(Web document revisions)

◇ ◇ ◇ ◇ ◇

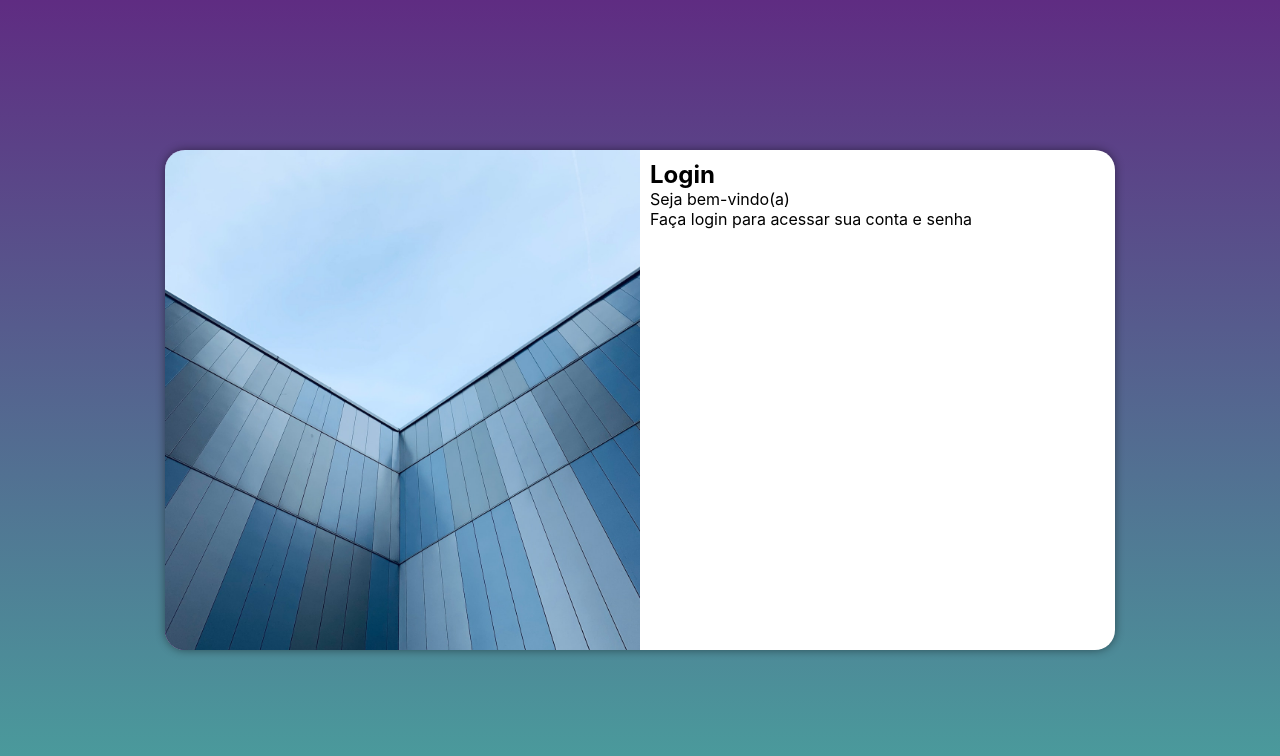
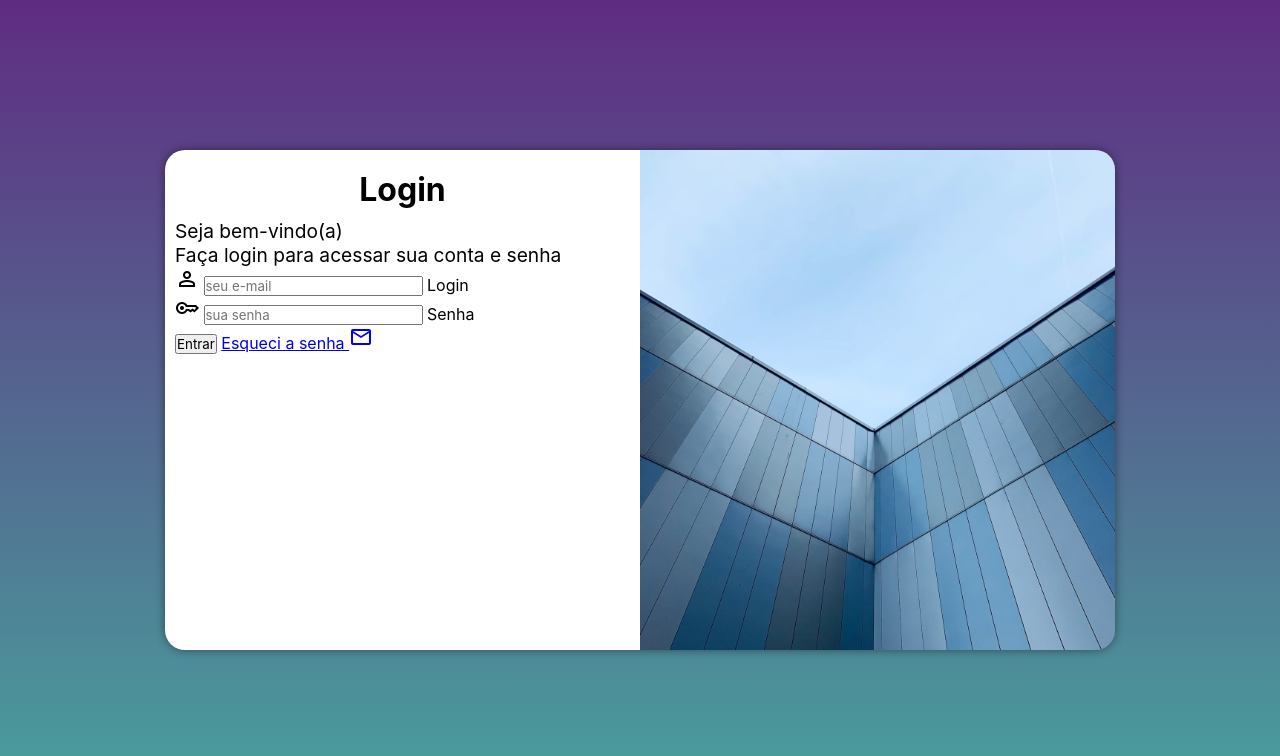
Before and after one commit to JonathaJr/projeto-login, a plain HTML site: page index.html in a window 1280 px wide. Drawn offline with nearby package versions, Linux system fonts and the light colour scheme.

Commit message:
adicionei formulário

```diff
--- a/estilos/media-query.css
+++ b/estilos/media-query.css
@@ -42,13 +42,21 @@ Grandes telas: acima de 1200px
     }
 
     section#login > div#imagem {
-        float: left;
+        float: right;
         width: 50%;
         height: 100%;
     }
 
     section#login > div#formulario {
-        float: right;
+        float: left;
         width:50%;
     }
+
+    div#formulario > h1 {
+        font-size: 2em;
+    }
+
+    div#formulario > p {
+        font-size: 1.2em;
+    }
 }
--- a/estilos/style.css
+++ b/estilos/style.css
@@ -56,3 +56,12 @@ section#login > div#formulario {
     display: block ;
     padding: 10px;
 }
+
+div#formulario > h1 {
+    text-align: center;
+    margin: 10px;
+}
+
+div#formulario > p {
+    font-size: 0.8em;
+}
--- a/index.html
+++ b/index.html
@@ -5,6 +5,7 @@
     <meta http-equiv="X-UA-Compatible" content="IE=edge">
     <meta name="viewport" content="width=device-width, initial-scale=1.0">
     <title>login</title>
+    <link rel="stylesheet" href="https://fonts.googleapis.com/css2?family=Material+Symbols+Outlined:opsz,wght,FILL,GRAD@20..48,100..700,0..1,-50..200" />
     <link rel="stylesheet" href="estilos/style.css">
     <link rel="stylesheet" href="estilos/media-query.css">
 </head>
@@ -18,8 +19,21 @@
                 <h1>Login</h1>
                 <p>Seja bem-vindo(a)</p>
                 <p>Faça login para acessar sua conta e senha</p>
-                <form action="login.php" method="post">
-
+                <form action="login.php" method="post" autocomplete="on">
+                    <div class="campo">
+                        <span class="material-symbols-outlined">person</span>
+                        <input type="email" name="login" id="ilogin" placeholder="seu e-mail" autocomplete="email" required maxlength="30">
+                        <label for="ilogin">Login</label>
+                    </div>
+                    <div class="campo">
+                        <span class="material-symbols-outlined">key</span>
+                        <input type="password" name="senha" id="isenha" placeholder="sua senha" autocomplete="current-password" required minlength="8" maxlength="20">
+                        <label for="isenha">Senha</label>
+                    </div>
+                    <input type="submit" value="Entrar">
+                    <a href="esqueci.html">
+                        Esqueci a senha <span class="material-symbols-outlined">mail</span>
+                    </a>
                 </form>
             </div>
         </section>
```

◇ ◇ ◇ ◇ ◇

* **What you are asked to do**
Copy out every line from the data above in which the word "class" occurs.

* **Reply**
+                    <div class="campo">
+                        <span class="material-symbols-outlined">person</span>
+                    <div class="campo">
+                        <span class="material-symbols-outlined">key</span>
+                        Esqueci a senha <span class="material-symbols-outlined">mail</span>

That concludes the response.